"My suggestion is the more the tannins the wine has, more migraine attacks it triggers,â€ says researcher Dr. Abouch V. Krymchantowski, of the Rio Headache Center in Rio de Janeiro, Brazil. No one is quite sure why red wine may trigger headaches, but some studies have shown that tannins may boost production of the brain chemical, serotonin; the changes in their levels may trigger migraines in some Â individuals.
In this study presented at the 54th Annual Meeting of the American Headache Society in Los Angeles and reported by WebMD, he studied 40 patients suffering from Â migraines that were allegedly triggered by drinking red wine. He gave them half-bottles of four different kinds of wine: Malbec, Tannat, Cabernet Sauvignon, and a Merlot- all from South America. The Malbec and the Tannat are high in tannins than the others. He asked the subjects to wait at least four days after drinking one of the half-bottles before they tried another.
Out of 33 that completed the study, nearly 90% had at least one migraine attack within 12 hours of drinking one of the half-bottles of red wine. About half of the people in the study had at least two migraine attacks after drinking the various reds. About a third of patients got a migraine after every half-bottle. Four people didn't get a migraine after drinking any of the wines. Among the 18 patients who had at least two migraine attacks after drinking the wines, he feels that the wines with the highest tannin content- Tannat and Malbec, were the most likely apparent triggers of the attacks,
The study however is not a clear cut answer to how much of which wines should one prefer. Krymchantowski says that Cabernet sauvignon wines from France, for example, have much higher tannin levels than any of the wines he tested from South America, making it tough for consumers to compare wines grape-to-grape if they come from different countries Headache experts agree that problem exists but very little attention has been given from science.
However, there are other substances in wine that may cause headaches-such as sulfites and one wonders if the researchers looked at sulfite levels in the wines.

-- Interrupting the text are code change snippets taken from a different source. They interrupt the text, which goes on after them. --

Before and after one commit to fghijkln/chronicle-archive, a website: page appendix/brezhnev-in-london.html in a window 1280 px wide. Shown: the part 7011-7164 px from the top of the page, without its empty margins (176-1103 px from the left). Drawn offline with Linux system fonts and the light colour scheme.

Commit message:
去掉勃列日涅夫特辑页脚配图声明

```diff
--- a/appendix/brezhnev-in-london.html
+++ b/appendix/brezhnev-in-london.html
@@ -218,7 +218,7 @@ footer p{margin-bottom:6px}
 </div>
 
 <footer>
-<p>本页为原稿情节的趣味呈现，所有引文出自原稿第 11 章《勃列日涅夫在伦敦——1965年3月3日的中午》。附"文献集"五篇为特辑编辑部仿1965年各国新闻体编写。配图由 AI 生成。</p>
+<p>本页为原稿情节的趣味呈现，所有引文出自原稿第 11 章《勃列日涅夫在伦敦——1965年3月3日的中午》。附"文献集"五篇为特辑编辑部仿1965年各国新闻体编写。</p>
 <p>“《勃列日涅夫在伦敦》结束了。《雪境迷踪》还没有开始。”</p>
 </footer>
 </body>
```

This is a very preliminary study, not yet vetted by the peers and needs more follow ups. We have often recommended our readers to try organic/biodynamic wines andÂ better quality wines-this has generally resulted in lesser headaches. To this, once could add an advisory â€“to tryÂ lower tannic reds like Beaujolais, Pinot Noir, Valpolicella and Merlot, However, there is yet another factor-the extraction of tannins may be different by different winemakers from the same grape and in the same country-editor